And they still live with me. 

Feelings I cannot shake, that bring on the night terrors, the sweats and a sense that I was to blame. But for a single act, all would not have happened. PTSD, but of its own kind. 

I was abused sexually as well. Not by a family member but by two faceless, anonymous men who plied their evil in public conveniences. They thought they would enjoy groping and grasping at me, and no doubt others whilst seducing us through threats of violence and the intimidation of numbers. 

I fled, hurt, soiled, to the police. They showed no interest. They took no descriptions. They made no move. Instead they took my details and, with a knowing smirk, which I took to be one of secret disbelief or a belief that I was gay and beneath them, told me not to frequent any more toilets but to get off home. 

I can barely bring myself to use them now.
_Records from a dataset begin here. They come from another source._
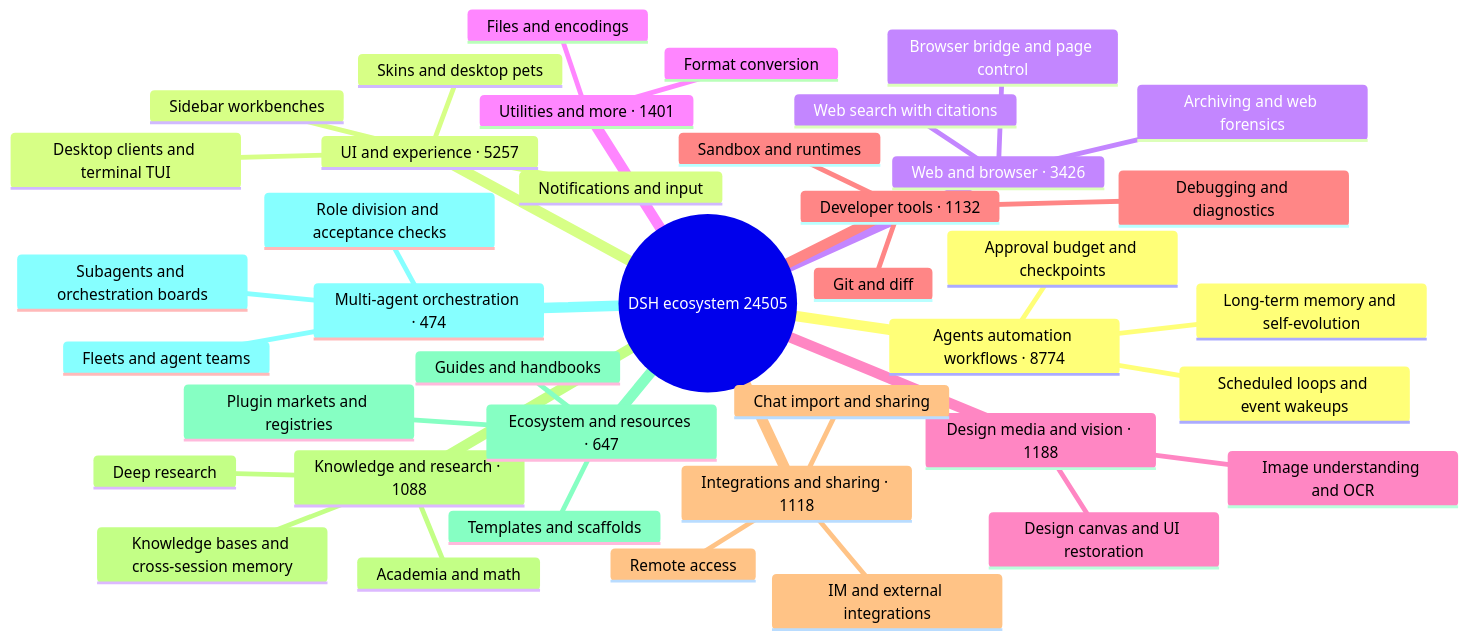
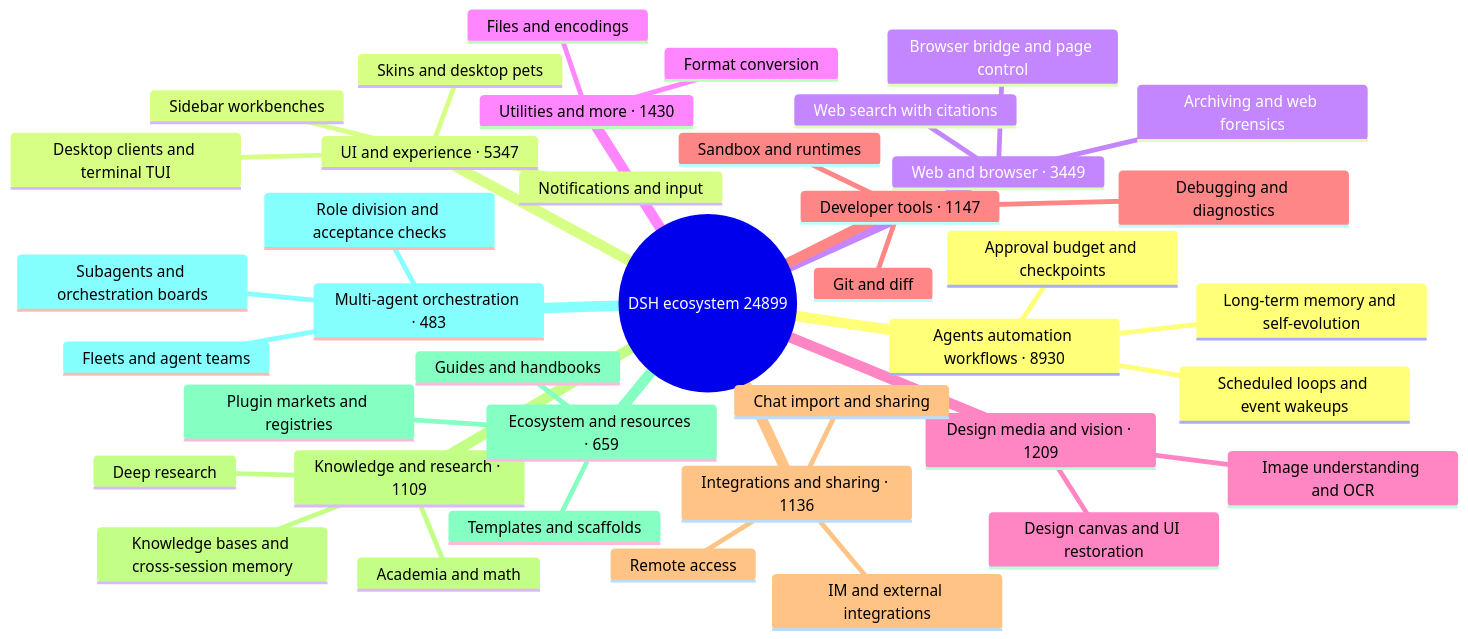
Before and after one commit to bruc3van/awesome-dsh-plugin: the diagram in README_EN.md, drawn with Mermaid. The commit also changed other lines of this file and 28 other files, not shown here.

````diff
--- a/README_EN.md
+++ b/README_EN.md
@@ -32,43 +32,43 @@
 ```mermaid
 mindmap
-  root((DSH ecosystem 24505))
-    Agents automation workflows · 8774
+  root((DSH ecosystem 24899))
+    Agents automation workflows · 8930
       Scheduled loops and event wakeups
       Long-term memory and self-evolution
       Approval budget and checkpoints
-    UI and experience · 5257
+    UI and experience · 5347
       Desktop clients and terminal TUI
       Sidebar workbenches
       Skins and desktop pets
       Notifications and input
-    Web and browser · 3426
+    Web and browser · 3449
       Browser bridge and page control
       Web search with citations
       Archiving and web forensics
-    Utilities and more · 1401
+    Utilities and more · 1430
       Files and encodings
       Format conversion
-    Design media and vision · 1188
+    Design media and vision · 1209
       Image understanding and OCR
       Design canvas and UI restoration
-    Developer tools · 1132
+    Developer tools · 1147
       Git and diff
       Sandbox and runtimes
       Debugging and diagnostics
-    Integrations and sharing · 1118
+    Integrations and sharing · 1136
       Chat import and sharing
       Remote access
       IM and external integrations
-    Knowledge and research · 1088
+    Knowledge and research · 1109
       Knowledge bases and cross-session memory
       Deep research
       Academia and math
-    Ecosystem and resources · 647
+    Ecosystem and resources · 659
       Plugin markets and registries
       Templates and scaffolds
       Guides and handbooks
-    Multi-agent orchestration · 474
+    Multi-agent orchestration · 483
       Subagents and orchestration boards
       Fleets and agent teams
       Role division and acceptance checks
 ```
````
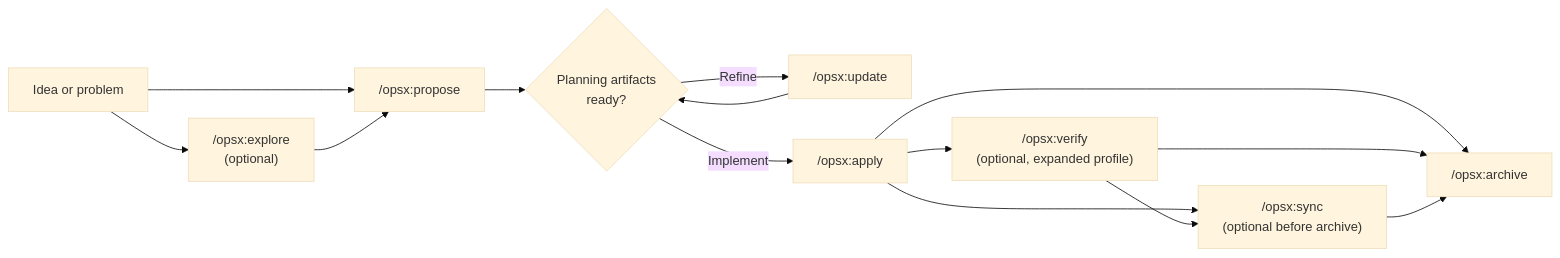
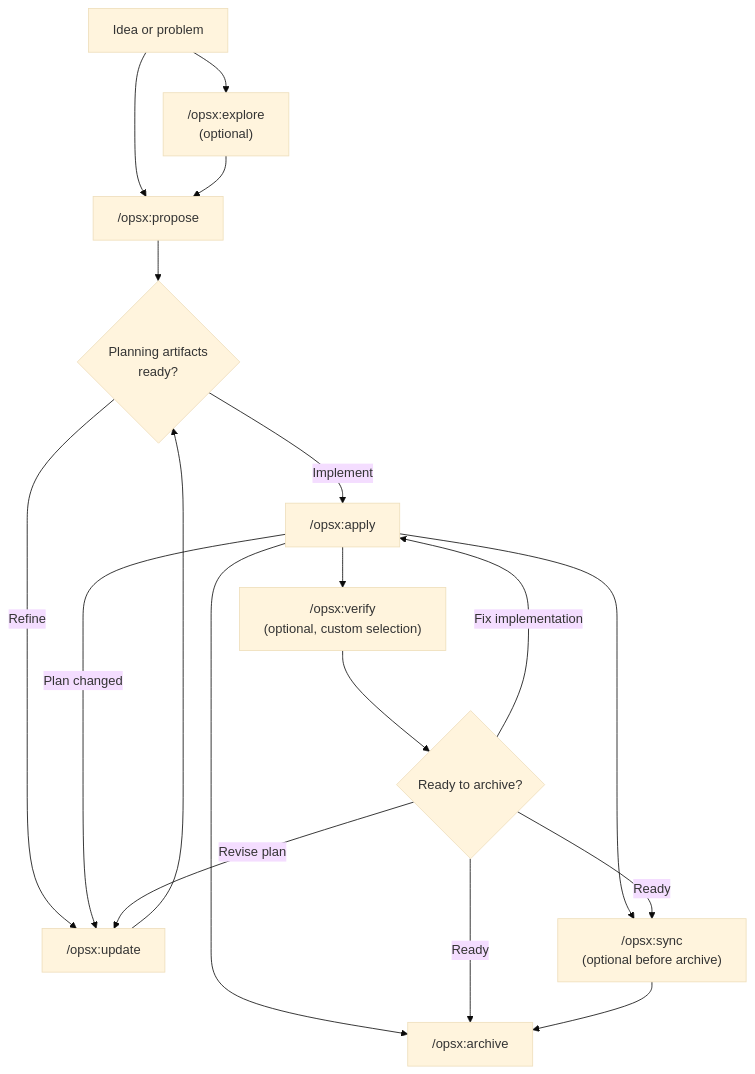
Before and after one commit to Fission-AI/OpenSpec: the first of 2 diagrams in docs/workflows.md, drawn with Mermaid (base theme). The commit also changed other lines of this file, not shown here.

Commit message:
docs(workflows): correct lifecycle diagrams

````diff
--- a/docs/workflows.md
+++ b/docs/workflows.md
@@ -36,16 +36,20 @@
 ```mermaid
-flowchart LR
+flowchart TD
     Idea["Idea or problem"] --> Explore["/opsx:explore<br/>(optional)"]
     Idea --> Propose["/opsx:propose"]
     Explore --> Propose
     Propose --> Review{"Planning artifacts<br/>ready?"}
     Review -->|"Refine"| Update["/opsx:update"]
     Update --> Review
     Review -->|"Implement"| Apply["/opsx:apply"]
+    Apply -->|"Plan changed"| Update
     Apply --> Archive["/opsx:archive"]
-    Apply --> Verify["/opsx:verify<br/>(optional, expanded profile)"]
+    Apply --> Verify["/opsx:verify<br/>(optional, custom selection)"]
     Apply --> Sync["/opsx:sync<br/>(optional before archive)"]
-    Verify --> Sync
-    Verify --> Archive
+    Verify --> Verified{"Ready to archive?"}
+    Verified -->|"Fix implementation"| Apply
+    Verified -->|"Revise plan"| Update
+    Verified -->|"Ready"| Sync
+    Verified -->|"Ready"| Archive
     Sync --> Archive
 ```
````
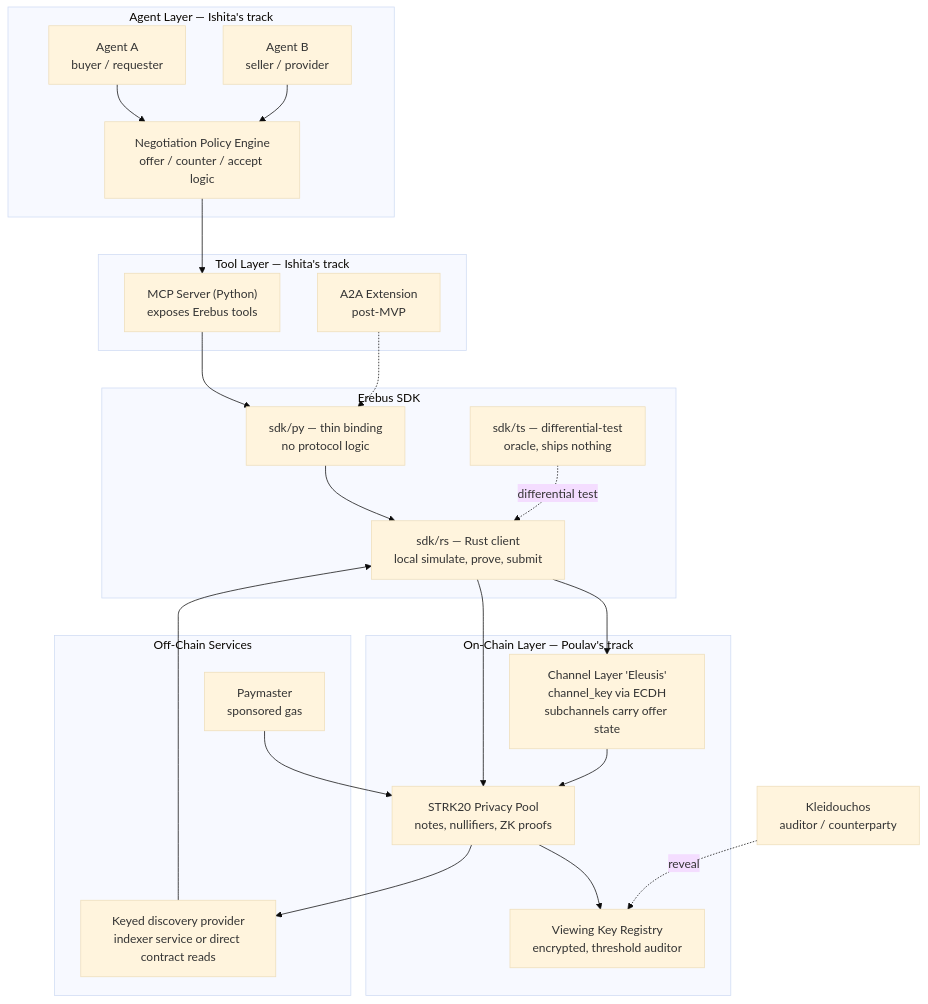
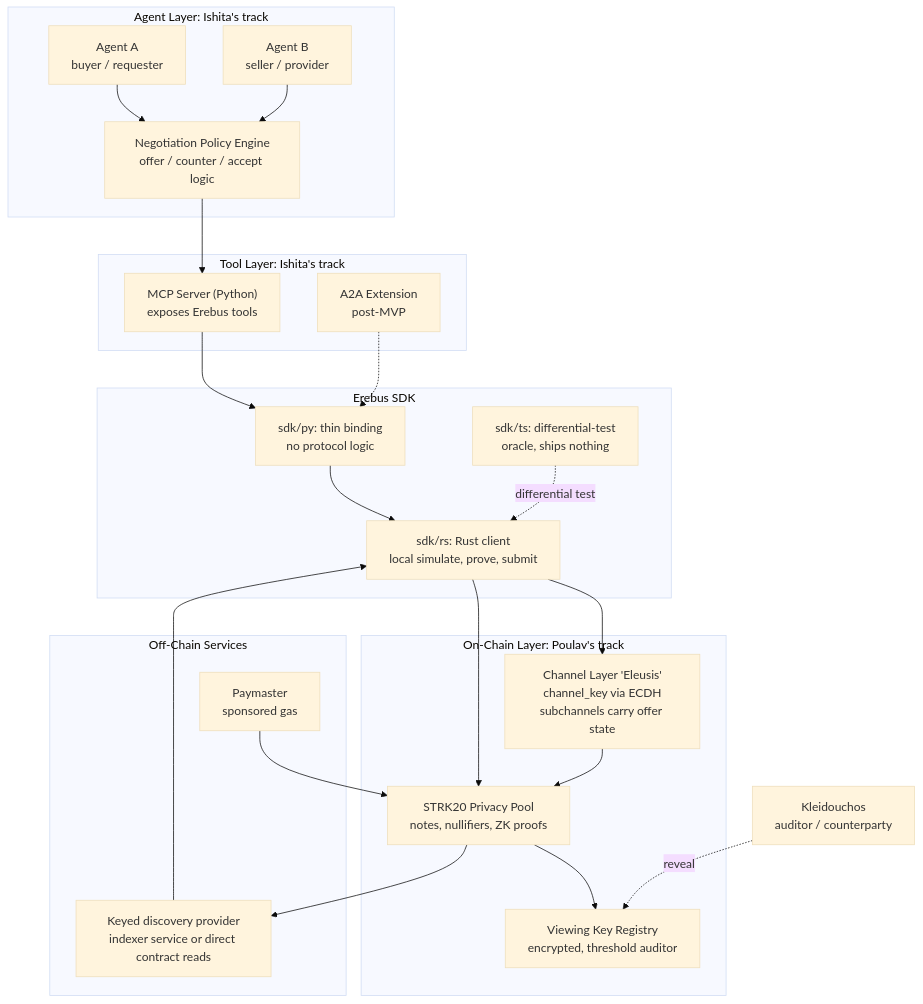
Before and after one commit to PoulavBhowmick03/Erebus: the first of 3 diagrams in ARCHITECTURE.md, drawn with Mermaid (base theme). The commit also changed other lines of this file and 1 other file, not shown here.

````diff
--- a/ARCHITECTURE.md
+++ b/ARCHITECTURE.md
@@ -9,47 +9,47 @@
 ```mermaid
 flowchart TB
-    subgraph agentlayer["Agent Layer — Ishita's track"]
+    subgraph agentlayer["Agent Layer: Ishita's track"]
         A1["Agent A<br/>buyer / requester"]
         A2["Agent B<br/>seller / provider"]
         NEG["Negotiation Policy Engine<br/>offer / counter / accept logic"]
     end
 
-    subgraph toollayer["Tool Layer — Ishita's track"]
+    subgraph toollayer["Tool Layer: Ishita's track"]
         MCP["MCP Server (Python)<br/>exposes Erebus tools"]
         A2A["A2A Extension<br/>post-MVP"]
     end
 
     subgraph sdklayer["Erebus SDK"]
-        BIND["sdk/py — thin binding<br/>no protocol logic"]
-        SDK["sdk/rs — Rust client<br/>local simulate, prove, submit"]
-        ORACLE["sdk/ts — differential-test<br/>oracle, ships nothing"]
+        BIND["sdk/py: thin binding<br/>no protocol logic"]
+        SDK["sdk/rs: Rust client<br/>local simulate, prove, submit"]
+        ORACLE["sdk/ts: differential-test<br/>oracle, ships nothing"]
     end
 
-    subgraph chainlayer["On-Chain Layer — Poulav's track"]
+    subgraph chainlayer["On-Chain Layer: Poulav's track"]
         CH["Channel Layer 'Eleusis'<br/>channel_key via ECDH<br/>subchannels carry offer state"]
         POOL["STRK20 Privacy Pool<br/>notes, nullifiers, ZK proofs"]
         VK["Viewing Key Registry<br/>encrypted, threshold auditor"]
     end
 
     subgraph offchain["Off-Chain Services"]
         DISC["Keyed discovery provider<br/>indexer service or direct contract reads"]
         PM["Paymaster<br/>sponsored gas"]
     end
 
     A1 --> NEG
     A2 --> NEG
     NEG --> MCP
     MCP --> BIND
     BIND --> SDK
     ORACLE -.differential test.-> SDK
     A2A -.-> BIND
     SDK --> CH
     SDK --> POOL
     CH --> POOL
     POOL --> VK
     DISC --> SDK
     POOL --> DISC
     PM --> POOL
 
     K["Kleidouchos<br/>auditor / counterparty"] -.reveal.-> VK
 ```
````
The very thought of using a urinal turns me cold. I would rather disgrace myself in the street than be subjected to such an unwarranted invasion again. 

I told my mother. I told her the barest story. I told her that I had told the police. My mother, perhaps unfeelingly, shuddered at the prospect that her son might be gay, that he had crossed into territory she felt only disgust for. She wrote it in her diary. Blandly, of how she would ask one of her lawyer colleagues if the police might think me a homosexual and what she might do about it. Having no interest or luck with girls made those views only too easy for her to embrace. 

As with all things time passed. No more diary entries, no more discussion. But the damage was done. 

Perhaps I am too hard on myself. 

Do I hate myself because I take so much blame on narrow shoulders ?. Do I invite self loathing because I see these acts as being a punishment upon me for a weakness, deeply entrenched ?. 

I hate myself. 

That is self abuse. 

It comes. It goes. 

But I cannot break it.